The dialogue inspired the poster included reflections on the need for Indigenous community driven archival practices, support for Indigenous language archival description, and the need for flexible access to archives based on Indigenous needs. Discussion also focused on ways to dismantle barriers to archival access and possibilities for building better professional relationships. We also talked about the potential of community based archival education opportunities and how access to education directly impacts the archival profession.

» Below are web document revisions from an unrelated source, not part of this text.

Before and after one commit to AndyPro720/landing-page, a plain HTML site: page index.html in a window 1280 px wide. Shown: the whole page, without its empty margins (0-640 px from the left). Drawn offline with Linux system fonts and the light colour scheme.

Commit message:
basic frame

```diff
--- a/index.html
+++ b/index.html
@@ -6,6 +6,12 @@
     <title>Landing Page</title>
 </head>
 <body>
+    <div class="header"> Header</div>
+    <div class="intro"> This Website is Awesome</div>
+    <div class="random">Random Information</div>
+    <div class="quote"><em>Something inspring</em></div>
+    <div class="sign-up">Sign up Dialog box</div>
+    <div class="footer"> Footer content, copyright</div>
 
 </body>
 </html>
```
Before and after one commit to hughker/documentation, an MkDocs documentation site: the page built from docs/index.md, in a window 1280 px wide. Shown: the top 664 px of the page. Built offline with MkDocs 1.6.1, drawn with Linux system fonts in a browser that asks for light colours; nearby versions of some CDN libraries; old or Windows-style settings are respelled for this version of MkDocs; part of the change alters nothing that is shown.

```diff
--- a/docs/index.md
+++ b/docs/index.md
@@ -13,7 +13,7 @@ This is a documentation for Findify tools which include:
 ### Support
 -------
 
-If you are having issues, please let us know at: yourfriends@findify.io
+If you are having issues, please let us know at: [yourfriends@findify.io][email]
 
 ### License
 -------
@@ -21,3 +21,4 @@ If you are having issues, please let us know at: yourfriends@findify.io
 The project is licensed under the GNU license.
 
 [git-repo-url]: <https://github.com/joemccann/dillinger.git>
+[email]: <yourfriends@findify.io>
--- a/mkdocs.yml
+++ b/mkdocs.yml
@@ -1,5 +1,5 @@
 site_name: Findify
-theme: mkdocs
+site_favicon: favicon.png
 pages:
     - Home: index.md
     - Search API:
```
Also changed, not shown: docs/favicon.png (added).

For me, this exercise was a way to build on the readings and lecture material students were engaged in about archives and colonialism. The student response was positive with many of the students wanting to know more about the origins of the poster and looking to further their own understanding of the topic.
For folks interested in learning more about the importance of teaching social justice in the archival classroom here are some additional resources:
- Anne Gilliland, Sue McKemmish, Kelvin White, Yang Lu, and Andrew Lau, Pluralizing the Archival Paradigm: Can Archival Education in Pacific Rim Communities Address the Challenge?. The American Archivist 71, 1 (2008): 87-117. The list of new approaches to curriculum development and modes of archival instruction included in this article is particularly insightful.
- Nicole A. Cooke, Miriam E. Sweeney, Safiya Umjoa Noble, “Social Justice as Topic and Tool: An Attempt to Transform an LIS Curriculum and Culture,“ Library Quarterly 86 (2016): 107–24. This article discusses the role of social justice education in the holistic training of LIS professionals, with an emphasis on acknowledging the diverse patrons LIS folks serve. The authors also explore particular techniques used (to varying levels of success) to teach about social justice, privilege, and race.
- I also can’t recommend highly enough The Archives & Social Justice Reading List for anyone just getting started with this topic or looking to diversify their reading.
Photo credit: Jamie Street on Unsplash